AIM OF THE TASK —
Check each line of the records below and collect those that include the word "final".

DATASET ENTRIES —

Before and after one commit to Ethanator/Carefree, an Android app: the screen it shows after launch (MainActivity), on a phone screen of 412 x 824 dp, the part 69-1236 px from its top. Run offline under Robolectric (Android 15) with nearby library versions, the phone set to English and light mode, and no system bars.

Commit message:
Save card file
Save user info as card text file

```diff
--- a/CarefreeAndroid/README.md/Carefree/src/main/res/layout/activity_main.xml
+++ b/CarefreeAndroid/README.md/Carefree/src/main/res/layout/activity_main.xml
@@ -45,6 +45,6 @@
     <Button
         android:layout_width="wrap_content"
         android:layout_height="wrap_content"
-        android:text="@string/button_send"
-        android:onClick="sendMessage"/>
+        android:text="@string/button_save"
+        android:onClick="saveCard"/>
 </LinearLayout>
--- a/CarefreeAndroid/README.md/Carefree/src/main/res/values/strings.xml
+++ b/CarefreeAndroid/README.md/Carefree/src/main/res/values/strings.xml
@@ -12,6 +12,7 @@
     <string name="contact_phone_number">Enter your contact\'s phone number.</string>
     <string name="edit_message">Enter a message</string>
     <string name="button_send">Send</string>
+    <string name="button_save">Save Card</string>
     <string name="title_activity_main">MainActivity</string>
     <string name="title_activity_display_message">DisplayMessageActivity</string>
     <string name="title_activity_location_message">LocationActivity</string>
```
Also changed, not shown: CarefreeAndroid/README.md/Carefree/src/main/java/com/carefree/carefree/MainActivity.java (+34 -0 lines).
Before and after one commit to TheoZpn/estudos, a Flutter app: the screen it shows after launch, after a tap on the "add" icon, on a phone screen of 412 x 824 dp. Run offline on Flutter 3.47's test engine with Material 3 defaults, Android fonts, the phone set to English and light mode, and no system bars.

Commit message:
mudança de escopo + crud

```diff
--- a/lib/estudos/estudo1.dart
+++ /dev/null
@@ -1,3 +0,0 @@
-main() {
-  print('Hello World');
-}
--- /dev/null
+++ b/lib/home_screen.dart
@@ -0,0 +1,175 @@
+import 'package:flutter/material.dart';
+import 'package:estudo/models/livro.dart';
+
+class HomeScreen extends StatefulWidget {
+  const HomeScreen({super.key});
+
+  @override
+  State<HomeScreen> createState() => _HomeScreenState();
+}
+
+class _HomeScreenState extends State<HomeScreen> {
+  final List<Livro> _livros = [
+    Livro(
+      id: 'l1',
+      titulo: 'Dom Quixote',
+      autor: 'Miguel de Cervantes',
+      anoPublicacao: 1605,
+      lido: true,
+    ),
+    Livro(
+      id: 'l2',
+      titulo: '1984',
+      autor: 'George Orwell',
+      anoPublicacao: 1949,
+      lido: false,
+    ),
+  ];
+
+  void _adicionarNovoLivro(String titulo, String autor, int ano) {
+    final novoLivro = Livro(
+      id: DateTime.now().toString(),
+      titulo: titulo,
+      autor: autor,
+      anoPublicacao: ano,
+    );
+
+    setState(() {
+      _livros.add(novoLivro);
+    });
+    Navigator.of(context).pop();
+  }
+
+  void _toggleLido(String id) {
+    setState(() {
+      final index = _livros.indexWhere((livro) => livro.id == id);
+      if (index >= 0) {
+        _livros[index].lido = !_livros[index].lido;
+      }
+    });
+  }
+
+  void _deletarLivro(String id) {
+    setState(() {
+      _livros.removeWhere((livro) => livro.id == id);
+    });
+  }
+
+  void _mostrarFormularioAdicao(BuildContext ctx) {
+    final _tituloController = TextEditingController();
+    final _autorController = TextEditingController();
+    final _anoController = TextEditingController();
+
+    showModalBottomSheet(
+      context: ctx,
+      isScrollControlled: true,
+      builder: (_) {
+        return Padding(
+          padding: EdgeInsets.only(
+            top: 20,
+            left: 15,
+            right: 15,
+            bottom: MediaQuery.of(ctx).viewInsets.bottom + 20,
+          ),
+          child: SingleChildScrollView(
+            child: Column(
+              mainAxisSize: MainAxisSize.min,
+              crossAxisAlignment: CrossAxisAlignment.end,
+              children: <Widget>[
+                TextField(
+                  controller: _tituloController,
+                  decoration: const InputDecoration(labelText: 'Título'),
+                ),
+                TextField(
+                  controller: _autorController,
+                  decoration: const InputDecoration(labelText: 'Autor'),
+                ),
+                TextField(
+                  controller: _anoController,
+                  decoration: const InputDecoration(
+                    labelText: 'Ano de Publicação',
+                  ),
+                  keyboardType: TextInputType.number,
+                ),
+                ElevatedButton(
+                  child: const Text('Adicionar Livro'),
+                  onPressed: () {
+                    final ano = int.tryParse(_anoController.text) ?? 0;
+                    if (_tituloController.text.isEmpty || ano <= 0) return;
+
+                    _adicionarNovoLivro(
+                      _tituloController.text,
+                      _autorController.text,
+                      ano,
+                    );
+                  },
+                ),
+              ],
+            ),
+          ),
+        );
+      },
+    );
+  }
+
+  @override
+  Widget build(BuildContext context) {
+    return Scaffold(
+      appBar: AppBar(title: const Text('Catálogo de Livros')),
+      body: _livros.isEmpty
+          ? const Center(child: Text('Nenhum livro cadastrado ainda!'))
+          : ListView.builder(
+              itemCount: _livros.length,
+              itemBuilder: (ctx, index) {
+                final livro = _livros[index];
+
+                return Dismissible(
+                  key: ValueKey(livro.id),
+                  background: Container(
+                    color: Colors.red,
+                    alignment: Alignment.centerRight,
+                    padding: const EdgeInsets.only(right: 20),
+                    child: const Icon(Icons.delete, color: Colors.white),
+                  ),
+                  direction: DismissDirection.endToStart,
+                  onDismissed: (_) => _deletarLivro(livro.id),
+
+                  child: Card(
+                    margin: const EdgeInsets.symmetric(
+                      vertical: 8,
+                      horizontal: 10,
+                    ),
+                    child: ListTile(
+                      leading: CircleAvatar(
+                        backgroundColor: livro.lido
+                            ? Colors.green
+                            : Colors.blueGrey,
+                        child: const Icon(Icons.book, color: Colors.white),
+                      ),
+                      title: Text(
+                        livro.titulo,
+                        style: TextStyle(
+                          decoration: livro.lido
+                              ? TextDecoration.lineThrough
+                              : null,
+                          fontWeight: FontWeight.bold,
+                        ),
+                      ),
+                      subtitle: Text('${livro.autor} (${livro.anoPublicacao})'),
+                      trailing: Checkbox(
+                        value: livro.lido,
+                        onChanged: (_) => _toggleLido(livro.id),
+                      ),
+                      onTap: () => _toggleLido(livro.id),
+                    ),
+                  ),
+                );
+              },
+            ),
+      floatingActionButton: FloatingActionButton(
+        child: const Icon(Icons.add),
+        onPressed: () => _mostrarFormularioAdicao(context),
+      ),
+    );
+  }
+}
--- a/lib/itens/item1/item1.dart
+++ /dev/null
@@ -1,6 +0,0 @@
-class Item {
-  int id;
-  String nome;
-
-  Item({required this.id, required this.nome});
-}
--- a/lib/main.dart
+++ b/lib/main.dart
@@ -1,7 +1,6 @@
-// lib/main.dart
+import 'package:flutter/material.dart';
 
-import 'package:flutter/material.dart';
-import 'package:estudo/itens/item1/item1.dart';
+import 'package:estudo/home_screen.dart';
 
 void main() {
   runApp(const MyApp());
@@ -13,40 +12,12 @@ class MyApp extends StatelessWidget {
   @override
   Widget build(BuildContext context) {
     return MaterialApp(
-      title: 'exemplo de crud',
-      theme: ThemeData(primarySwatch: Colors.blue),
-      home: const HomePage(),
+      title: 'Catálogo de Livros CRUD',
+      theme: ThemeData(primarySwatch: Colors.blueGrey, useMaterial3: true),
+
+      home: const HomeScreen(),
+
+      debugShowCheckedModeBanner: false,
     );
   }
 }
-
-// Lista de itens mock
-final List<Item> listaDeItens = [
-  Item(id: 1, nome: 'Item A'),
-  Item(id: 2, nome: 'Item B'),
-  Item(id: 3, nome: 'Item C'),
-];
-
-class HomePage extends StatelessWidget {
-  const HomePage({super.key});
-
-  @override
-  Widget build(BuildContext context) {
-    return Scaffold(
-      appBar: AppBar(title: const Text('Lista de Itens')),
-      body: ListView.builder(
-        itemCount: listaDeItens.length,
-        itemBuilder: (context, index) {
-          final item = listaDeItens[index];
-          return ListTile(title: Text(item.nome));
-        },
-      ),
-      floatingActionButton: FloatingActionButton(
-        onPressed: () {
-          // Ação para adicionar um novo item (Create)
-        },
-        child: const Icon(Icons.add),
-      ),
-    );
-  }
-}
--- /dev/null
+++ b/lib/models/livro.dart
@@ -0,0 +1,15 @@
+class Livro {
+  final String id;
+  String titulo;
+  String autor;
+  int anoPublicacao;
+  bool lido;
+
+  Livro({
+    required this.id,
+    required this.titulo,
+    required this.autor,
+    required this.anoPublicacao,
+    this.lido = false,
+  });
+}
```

OUTPUT OF THE EXERCISE —
+  final List<Livro> _livros = [
+    final novoLivro = Livro(
+      final index = _livros.indexWhere((livro) => livro.id == id);
+    final _tituloController = TextEditingController();
+    final _autorController = TextEditingController();
+    final _anoController = TextEditingController();
+                    final ano = int.tryParse(_anoController.text) ?? 0;
+                final livro = _livros[index];
-final List<Item> listaDeItens = [
-          final item = listaDeItens[index];
+  final String id;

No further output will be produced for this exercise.